▼

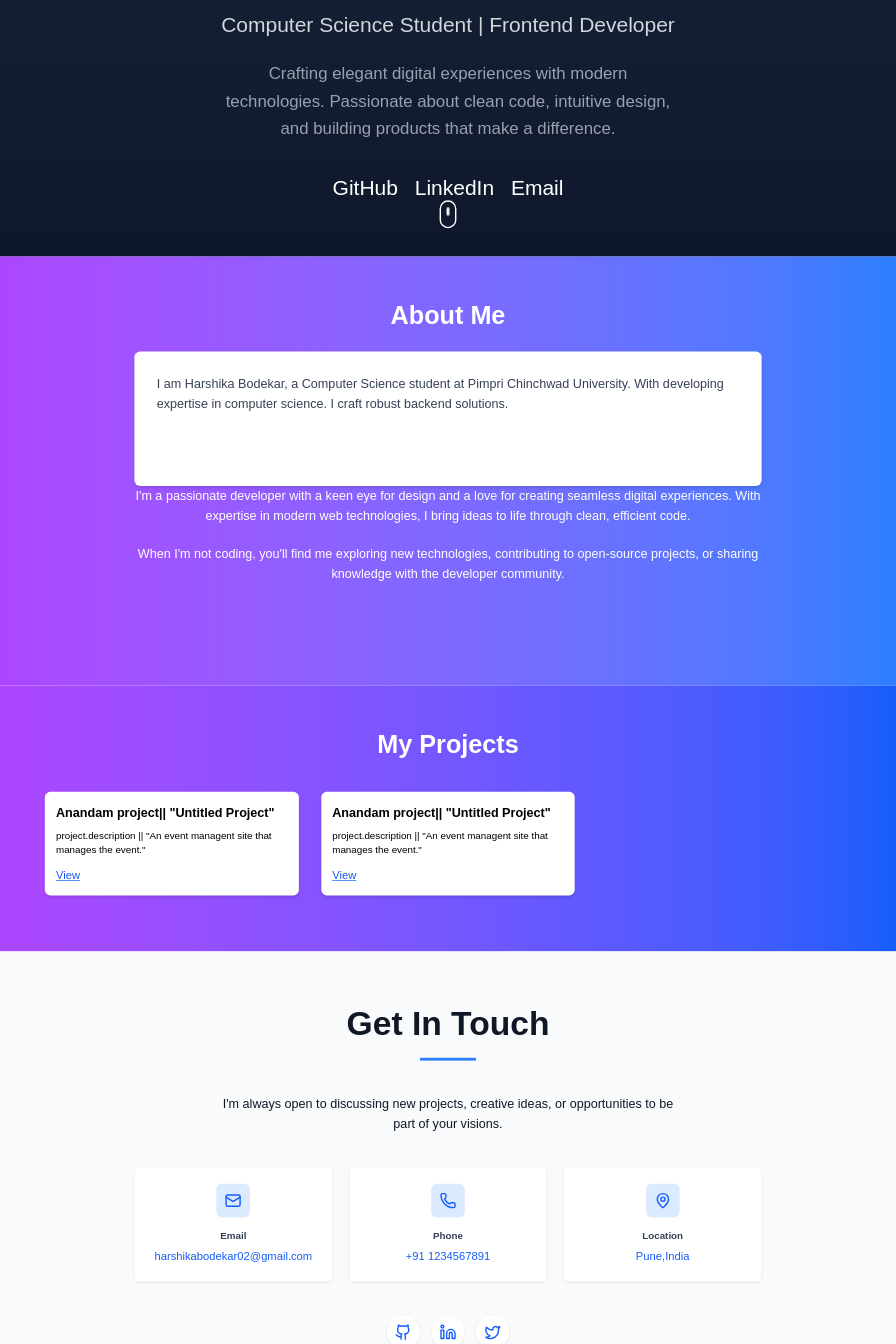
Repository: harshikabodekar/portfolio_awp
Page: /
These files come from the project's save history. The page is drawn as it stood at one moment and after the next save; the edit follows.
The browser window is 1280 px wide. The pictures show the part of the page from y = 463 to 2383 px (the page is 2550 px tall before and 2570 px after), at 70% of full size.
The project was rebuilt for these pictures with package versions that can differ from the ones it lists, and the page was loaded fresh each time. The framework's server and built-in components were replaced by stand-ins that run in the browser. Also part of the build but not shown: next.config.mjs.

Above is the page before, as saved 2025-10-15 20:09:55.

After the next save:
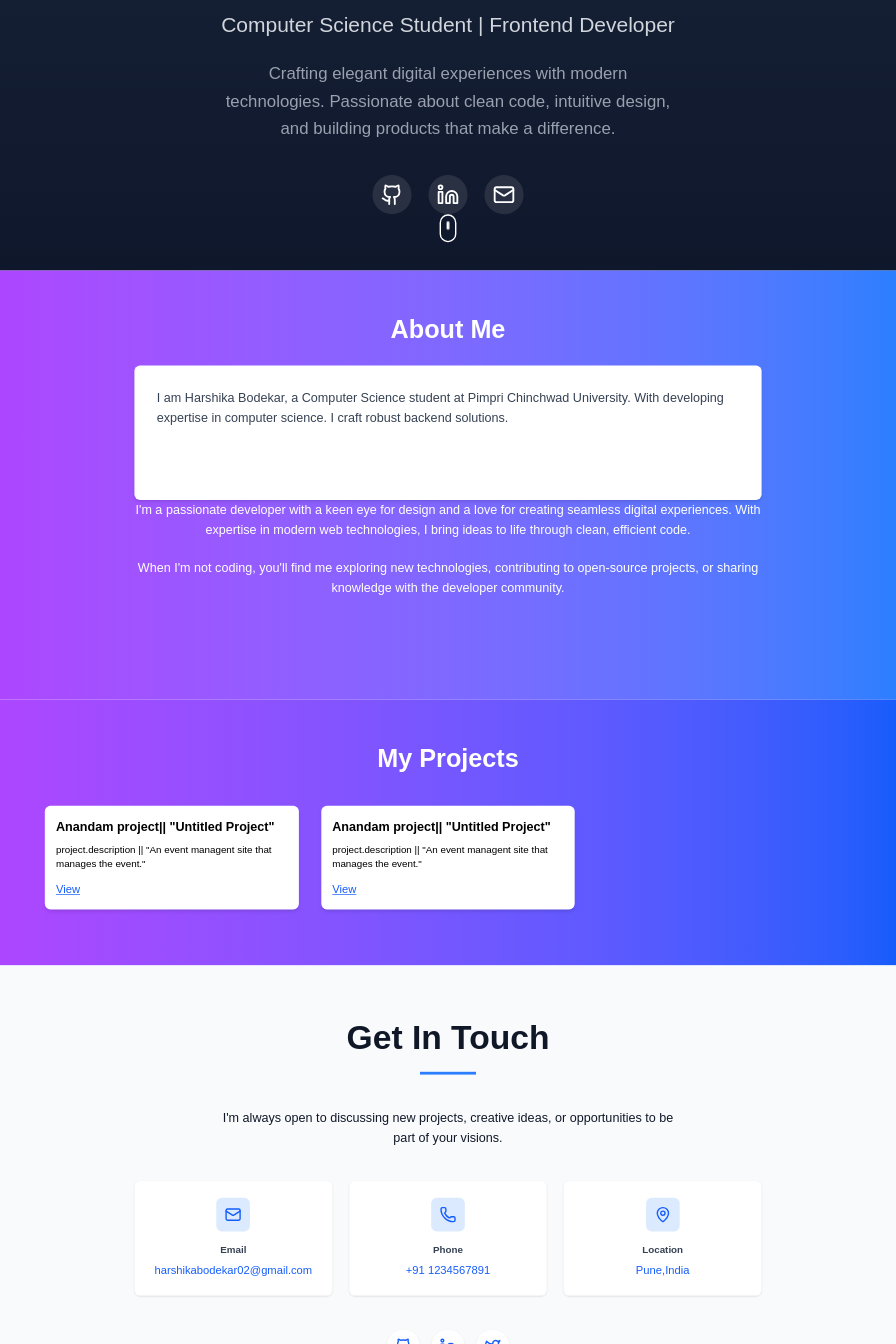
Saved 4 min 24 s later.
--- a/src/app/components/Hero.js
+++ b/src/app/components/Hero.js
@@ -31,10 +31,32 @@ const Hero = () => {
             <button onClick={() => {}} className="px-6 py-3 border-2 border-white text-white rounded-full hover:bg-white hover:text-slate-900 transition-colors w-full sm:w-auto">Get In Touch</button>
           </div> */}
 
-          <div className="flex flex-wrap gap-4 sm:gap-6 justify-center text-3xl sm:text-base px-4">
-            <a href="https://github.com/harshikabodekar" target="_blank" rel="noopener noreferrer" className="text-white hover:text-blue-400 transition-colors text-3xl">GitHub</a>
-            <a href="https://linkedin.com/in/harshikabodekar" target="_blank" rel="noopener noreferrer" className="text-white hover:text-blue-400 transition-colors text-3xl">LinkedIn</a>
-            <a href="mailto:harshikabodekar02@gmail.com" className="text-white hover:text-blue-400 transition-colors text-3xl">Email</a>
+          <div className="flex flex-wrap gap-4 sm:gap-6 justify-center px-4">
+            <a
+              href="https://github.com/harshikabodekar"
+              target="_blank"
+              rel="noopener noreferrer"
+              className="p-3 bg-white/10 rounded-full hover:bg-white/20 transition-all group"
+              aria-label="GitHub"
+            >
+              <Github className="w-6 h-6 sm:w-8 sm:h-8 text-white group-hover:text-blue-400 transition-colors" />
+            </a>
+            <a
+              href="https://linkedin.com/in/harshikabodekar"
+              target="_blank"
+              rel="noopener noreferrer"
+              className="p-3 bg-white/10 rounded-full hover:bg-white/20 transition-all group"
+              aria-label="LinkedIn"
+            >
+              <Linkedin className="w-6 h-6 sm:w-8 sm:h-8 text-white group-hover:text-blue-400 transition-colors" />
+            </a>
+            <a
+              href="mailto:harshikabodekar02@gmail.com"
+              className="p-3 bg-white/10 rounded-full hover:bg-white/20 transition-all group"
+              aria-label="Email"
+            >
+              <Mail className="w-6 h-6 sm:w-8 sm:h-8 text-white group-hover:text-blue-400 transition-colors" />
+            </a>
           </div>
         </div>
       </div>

▲
▼

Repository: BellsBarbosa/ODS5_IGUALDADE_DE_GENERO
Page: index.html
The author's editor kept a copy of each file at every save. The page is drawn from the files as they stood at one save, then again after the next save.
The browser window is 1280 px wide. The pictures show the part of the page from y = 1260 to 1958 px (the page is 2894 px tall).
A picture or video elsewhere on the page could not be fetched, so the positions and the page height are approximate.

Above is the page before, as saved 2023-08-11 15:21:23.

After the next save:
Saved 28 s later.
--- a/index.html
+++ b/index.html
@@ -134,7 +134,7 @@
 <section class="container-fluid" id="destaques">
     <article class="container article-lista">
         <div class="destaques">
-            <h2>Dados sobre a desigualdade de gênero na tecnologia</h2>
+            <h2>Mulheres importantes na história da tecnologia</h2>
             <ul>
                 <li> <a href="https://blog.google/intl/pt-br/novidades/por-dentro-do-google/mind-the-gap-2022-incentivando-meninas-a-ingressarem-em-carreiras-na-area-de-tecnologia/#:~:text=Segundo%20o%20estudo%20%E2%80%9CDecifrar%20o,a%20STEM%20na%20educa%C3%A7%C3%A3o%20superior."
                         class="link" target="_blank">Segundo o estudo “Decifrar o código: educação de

▲
▼

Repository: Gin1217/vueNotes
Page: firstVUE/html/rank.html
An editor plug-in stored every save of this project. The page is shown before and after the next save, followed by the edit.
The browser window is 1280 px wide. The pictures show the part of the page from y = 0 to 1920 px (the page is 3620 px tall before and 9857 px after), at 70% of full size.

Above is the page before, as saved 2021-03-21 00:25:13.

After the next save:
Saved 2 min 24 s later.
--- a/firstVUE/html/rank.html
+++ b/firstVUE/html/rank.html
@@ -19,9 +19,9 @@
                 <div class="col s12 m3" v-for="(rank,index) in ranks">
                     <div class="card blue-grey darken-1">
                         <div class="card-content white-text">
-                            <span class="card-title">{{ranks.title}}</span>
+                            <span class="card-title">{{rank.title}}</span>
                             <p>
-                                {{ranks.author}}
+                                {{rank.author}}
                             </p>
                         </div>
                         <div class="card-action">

▲

Within the data, how many lines hold the word "Segundo"? State only that number.

## [Exercise answer]
2